----- EXERCISE DATA

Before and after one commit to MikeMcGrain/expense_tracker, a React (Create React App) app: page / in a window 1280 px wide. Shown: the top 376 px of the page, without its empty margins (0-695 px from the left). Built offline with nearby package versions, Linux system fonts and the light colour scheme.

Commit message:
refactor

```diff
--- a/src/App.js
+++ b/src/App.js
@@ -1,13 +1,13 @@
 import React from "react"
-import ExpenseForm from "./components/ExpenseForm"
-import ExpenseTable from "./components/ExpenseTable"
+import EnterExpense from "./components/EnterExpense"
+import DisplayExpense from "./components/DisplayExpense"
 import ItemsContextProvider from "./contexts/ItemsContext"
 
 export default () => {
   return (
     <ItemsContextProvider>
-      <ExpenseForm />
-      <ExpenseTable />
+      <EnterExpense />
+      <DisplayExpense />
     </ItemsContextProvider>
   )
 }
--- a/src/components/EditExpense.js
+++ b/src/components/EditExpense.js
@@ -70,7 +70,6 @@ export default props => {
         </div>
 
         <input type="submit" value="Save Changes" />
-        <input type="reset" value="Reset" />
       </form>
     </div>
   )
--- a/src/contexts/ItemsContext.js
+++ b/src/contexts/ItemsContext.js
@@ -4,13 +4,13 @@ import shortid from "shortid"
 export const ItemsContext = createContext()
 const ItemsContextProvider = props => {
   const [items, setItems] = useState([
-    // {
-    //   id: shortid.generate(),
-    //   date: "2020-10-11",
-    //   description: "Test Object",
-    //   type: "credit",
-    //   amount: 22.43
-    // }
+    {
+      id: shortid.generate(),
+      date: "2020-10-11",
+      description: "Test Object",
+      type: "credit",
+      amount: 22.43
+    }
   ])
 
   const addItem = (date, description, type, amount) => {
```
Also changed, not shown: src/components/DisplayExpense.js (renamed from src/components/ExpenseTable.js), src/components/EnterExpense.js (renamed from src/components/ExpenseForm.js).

----------

_ACTIVITY_.
Extract every record and return it verbatim.

_SOLUTION TO THIS PROBLEM_.
Before and after one commit to MikeMcGrain/expense_tracker, a React (Create React App) app: page / in a window 1280 px wide. Shown: the top 376 px of the page, without its empty margins (0-695 px from the left). Built offline with nearby package versions, Linux system fonts and the light colour scheme.

Commit message:
refactor

```diff
--- a/src/App.js
+++ b/src/App.js
@@ -1,13 +1,13 @@
 import React from "react"
-import ExpenseForm from "./components/ExpenseForm"
-import ExpenseTable from "./components/ExpenseTable"
+import EnterExpense from "./components/EnterExpense"
+import DisplayExpense from "./components/DisplayExpense"
 import ItemsContextProvider from "./contexts/ItemsContext"
 
 export default () => {
   return (
     <ItemsContextProvider>
-      <ExpenseForm />
-      <ExpenseTable />
+      <EnterExpense />
+      <DisplayExpense />
     </ItemsContextProvider>
   )
 }
--- a/src/components/EditExpense.js
+++ b/src/components/EditExpense.js
@@ -70,7 +70,6 @@ export default props => {
         </div>
 
         <input type="submit" value="Save Changes" />
-        <input type="reset" value="Reset" />
       </form>
     </div>
   )
--- a/src/contexts/ItemsContext.js
+++ b/src/contexts/ItemsContext.js
@@ -4,13 +4,13 @@ import shortid from "shortid"
 export const ItemsContext = createContext()
 const ItemsContextProvider = props => {
   const [items, setItems] = useState([
-    // {
-    //   id: shortid.generate(),
-    //   date: "2020-10-11",
-    //   description: "Test Object",
-    //   type: "credit",
-    //   amount: 22.43
-    // }
+    {
+      id: shortid.generate(),
+      date: "2020-10-11",
+      description: "Test Object",
+      type: "credit",
+      amount: 22.43
+    }
   ])
 
   const addItem = (date, description, type, amount) => {
```
Also changed, not shown: src/components/DisplayExpense.js (renamed from src/components/ExpenseTable.js), src/components/EnterExpense.js (renamed from src/components/ExpenseForm.js).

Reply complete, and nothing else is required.